The country’s most senior neurosurgeon has attacked the state of UK hospitals.
Speaking at The Independent Bath Literature Festival, Henry Marsh, senior consultant neurosurgeon at St George’s Hospital, London, said: “The only place I’m in complete control of what I do is in the operating theatre. As soon as I walk out through those double doors, it is not chaos, but it is always on the edge of it.”
A lack of beds, a constant pressure to reduce waiting lists and stifling numbers of managers all make his day-to-day work which he described as “like playing Russian Roulette with two revolvers” – near impossible, he said.
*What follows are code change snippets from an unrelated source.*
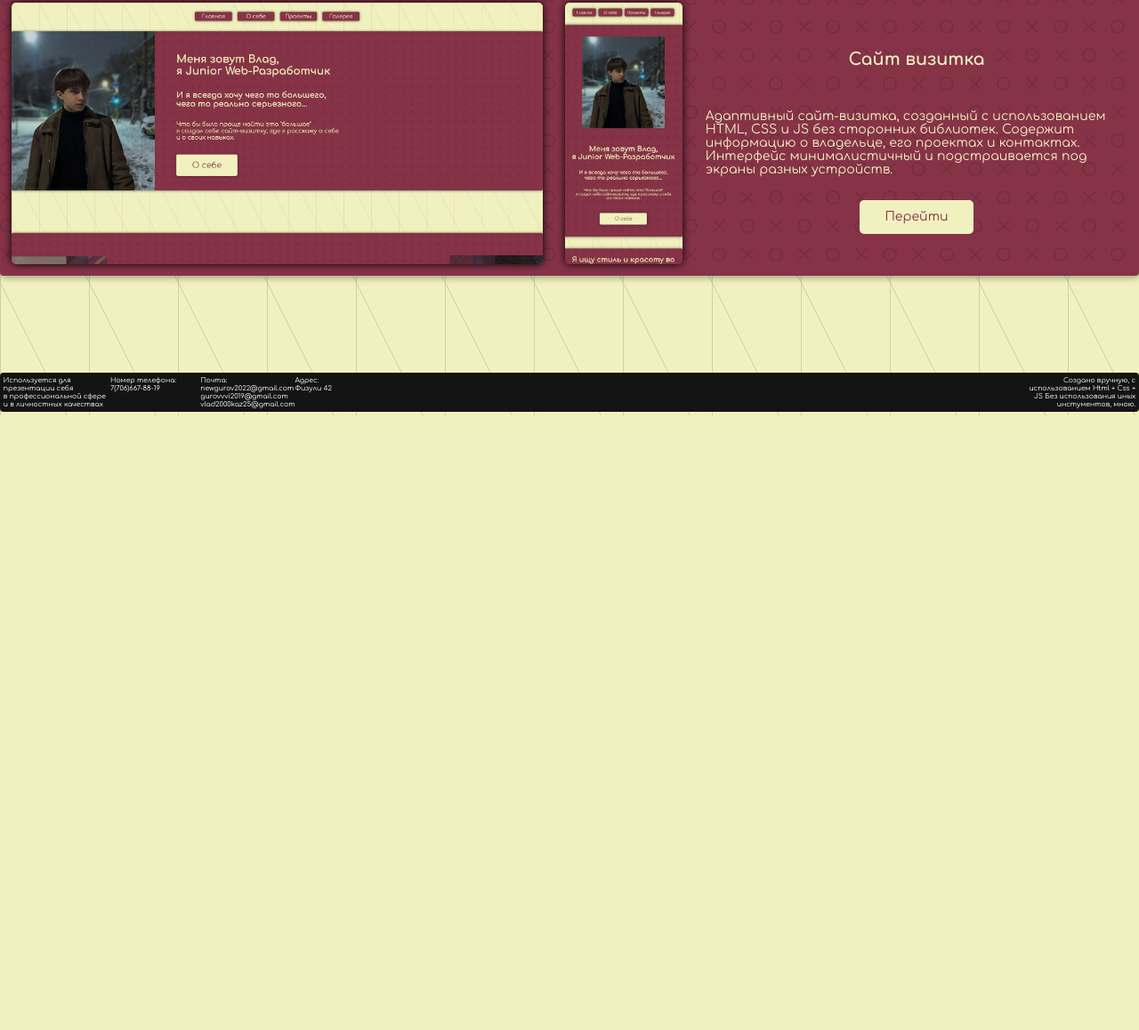
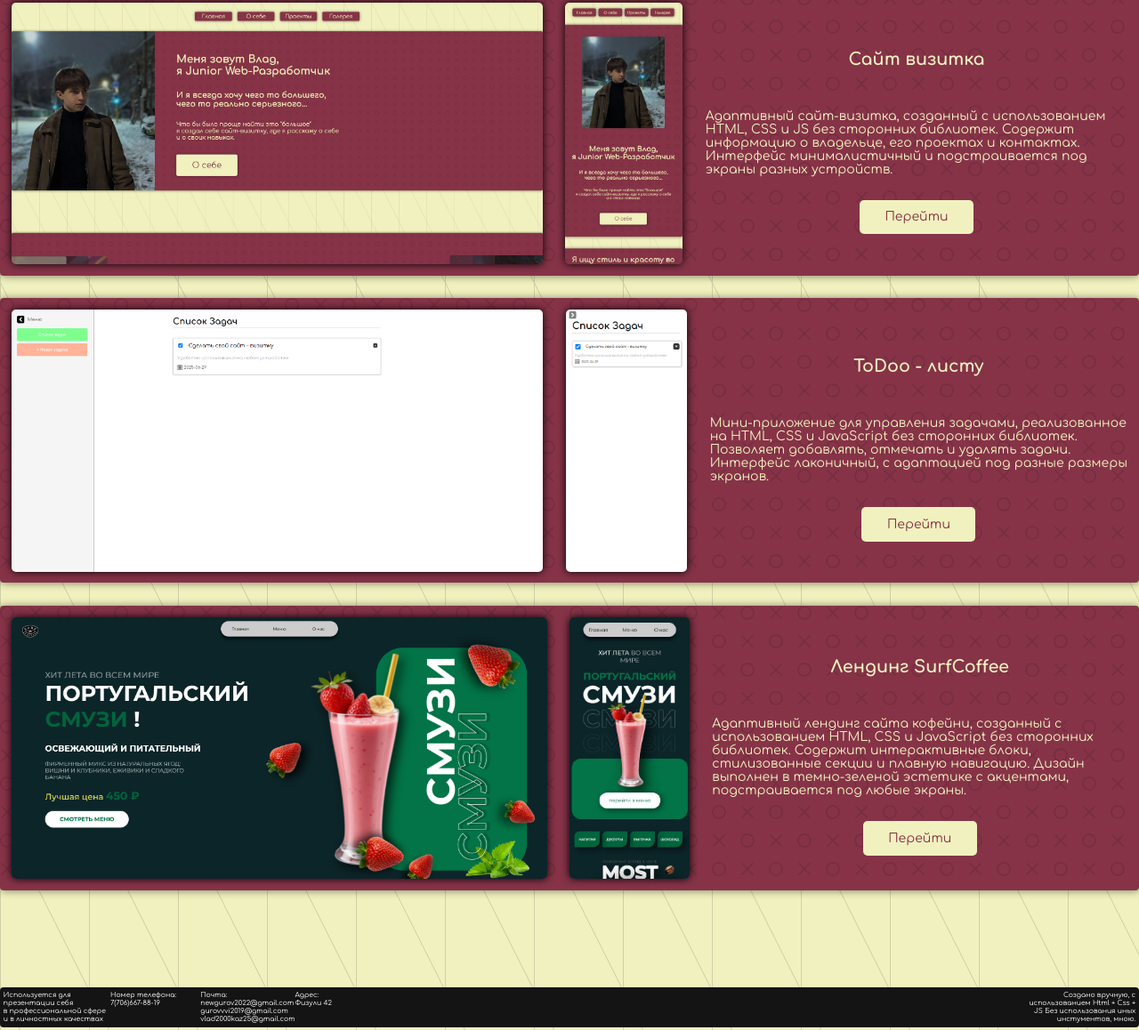
Before and after one commit to GGgurov/oldgurov, a plain HTML site: page html/projects.html in a window 1280 px wide. Shown: the part 480-1638 px from the top of the page at 89% size. Before the commit the page ends 947 px from the top, so only its background shows below. Drawn offline with Linux system fonts and the light colour scheme.

Commit message:
♻️ Обновил проект: добавил новые проекты

```diff
--- a/html/projects.html
+++ b/html/projects.html
@@ -46,7 +46,6 @@
                         <a target="_blank" href="https://gggurov.github.io/cinema/">
                             <button id="project1button" class="project-button">Перейти</button>
                         </a>
-
                 </div>
             </div>
 
@@ -66,10 +65,44 @@
                         <a target="_blank" href="https://gggurov.github.io/oldgurov">
                             <button id="project1button" class="project-button">Перейти</button>
                         </a>
-
                 </div>
             </div>
 
+                <!-- Блок с проектом 3-->
+                <div id="project1" class="project-prewatch">
+                    <div class="project-1-image">
+                        <img class="project-prewatch-img" src="../image/Todoo/todoo.png" alt="">
+                        <img class="project-prewatch-img" src="../image/Todoo/todoo-mob.png" alt="">
+                    </div>
+
+                <div id="project1-info" class="project-prewatch-info">
+                    <h3 class="h2">ToDoo - листу</h3>
+                        <p class="p">Мини-приложение для управления задачами, реализованное на HTML, CSS и JavaScript без сторонних библиотек.
+                        Позволяет добавлять, отмечать и удалять задачи.
+                        Интерфейс лаконичный, с адаптацией под разные размеры экранов.</p>
+                        <a target="_blank" href="https://gggurov.github.io/todoo">
+                            <button id="project1button" class="project-button">Перейти</button>
+                        </a>
+                </div>
+            </div>
+
+            <!-- Блок с проектом 4-->
+                <div id="project1" class="project-prewatch">
+                    <div class="project-1-image">
+                        <img class="project-prewatch-img" src="../image/SurfCoffee/surf.png" alt="">
+                        <img class="project-prewatch-img" src="../image/SurfCoffee/surf-mob.jpg" alt="">
+                    </div>
+
+                <div id="project1-info" class="project-prewatch-info">
+                    <h3 class="h2">Лендинг SurfCoffee</h3>
+                        <p class="p">Адаптивный лендинг сайта кофейни, созданный с использованием HTML, CSS и JavaScript без сторонних библиотек.
+                        Содержит интерактивные блоки, стилизованные секции и плавную навигацию.
+                        Дизайн выполнен в темно-зеленой эстетике с акцентами, подстраивается под любые экраны.</p>
+                        <a target="_blank" href="https://gggurov.github.io/SurfCoffee">
+                            <button id="project1button" class="project-button">Перейти</button>
+                        </a>
+                </div>
+            </div>
 
 
 
```
Also changed, not shown: html/about.html (+12 -11 lines), image/SurfCoffee/surf-mob.jpg (added), image/SurfCoffee/surf.png (added), image/Todoo/todoo-mob.png (added), image/Todoo/todoo.png (added).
“I have an overwhelming sense of responsibility and have to make decisions as to whether a patient lives or dies. But I have less and less influence about how the hospital works. We have completely lost control of who we operate on and when and I find this very stressful.” Mr Marsh has been the subject of two award-winning documentaries – the BBC’s Your Life in Their Hands and Storyville’s The English Surgeon, which followed his work pioneering neurological advances in the Ukraine from 1992 to the present day. He has now written his first book, Do No Harm: Stories of Life, Death and Brain Surgery, about the hospitals where he has spent his life and career.